··· Source data

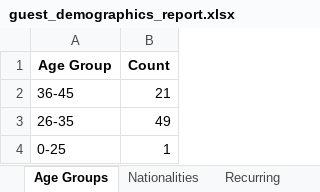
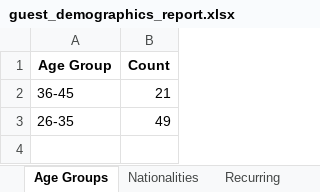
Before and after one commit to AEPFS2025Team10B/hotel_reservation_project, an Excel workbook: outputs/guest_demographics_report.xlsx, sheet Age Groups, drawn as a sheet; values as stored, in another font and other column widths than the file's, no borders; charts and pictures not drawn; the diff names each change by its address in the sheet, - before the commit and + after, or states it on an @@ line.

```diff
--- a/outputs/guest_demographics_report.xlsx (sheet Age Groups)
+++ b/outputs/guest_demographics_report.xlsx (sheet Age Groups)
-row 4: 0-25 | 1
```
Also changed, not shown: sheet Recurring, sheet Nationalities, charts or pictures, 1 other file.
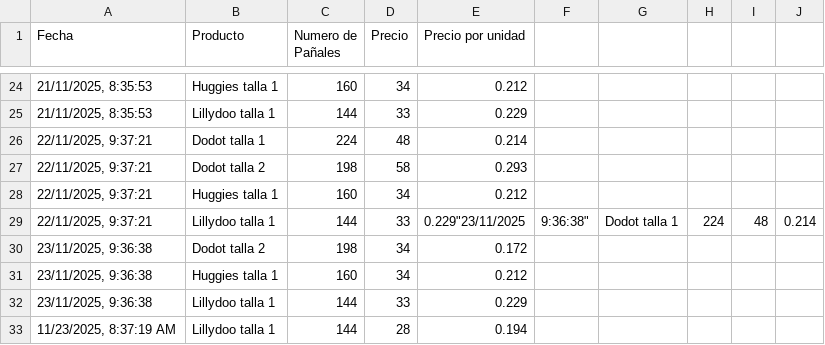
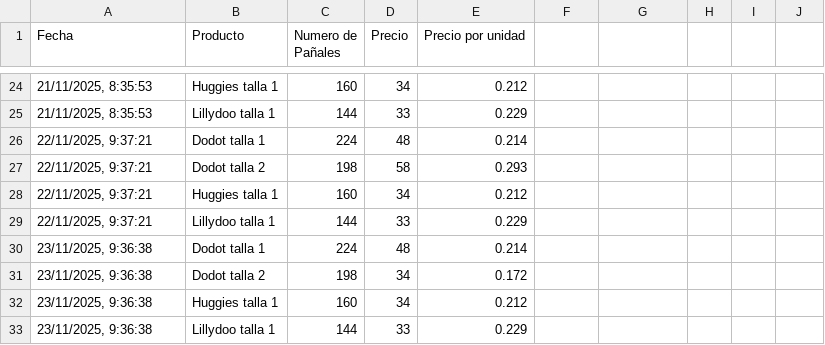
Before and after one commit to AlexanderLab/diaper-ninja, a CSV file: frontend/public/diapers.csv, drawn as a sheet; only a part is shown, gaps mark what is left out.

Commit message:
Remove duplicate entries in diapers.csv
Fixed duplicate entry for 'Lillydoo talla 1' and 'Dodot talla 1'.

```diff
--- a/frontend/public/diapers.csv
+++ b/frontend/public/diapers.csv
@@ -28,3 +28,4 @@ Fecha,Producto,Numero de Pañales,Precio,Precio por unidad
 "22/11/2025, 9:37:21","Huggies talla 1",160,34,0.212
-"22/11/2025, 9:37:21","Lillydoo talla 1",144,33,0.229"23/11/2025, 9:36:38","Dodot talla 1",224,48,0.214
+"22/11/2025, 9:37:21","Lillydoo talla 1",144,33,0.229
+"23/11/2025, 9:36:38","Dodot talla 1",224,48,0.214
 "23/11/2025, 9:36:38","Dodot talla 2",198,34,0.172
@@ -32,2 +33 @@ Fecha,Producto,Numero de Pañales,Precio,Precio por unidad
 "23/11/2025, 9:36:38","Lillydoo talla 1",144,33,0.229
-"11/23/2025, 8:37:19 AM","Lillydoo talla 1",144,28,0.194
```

······

- Task objective -
Pick out every line above that holds the word "xlsx" and copy it.

- Reply to the exercise -
Before and after one commit to AEPFS2025Team10B/hotel_reservation_project, an Excel workbook: outputs/guest_demographics_report.xlsx, sheet Age Groups, drawn as a sheet; values as stored, in another font and other column widths than the file's, no borders; charts and pictures not drawn; the diff names each change by its address in the sheet, - before the commit and + after, or states it on an @@ line.
--- a/outputs/guest_demographics_report.xlsx (sheet Age Groups)
+++ b/outputs/guest_demographics_report.xlsx (sheet Age Groups)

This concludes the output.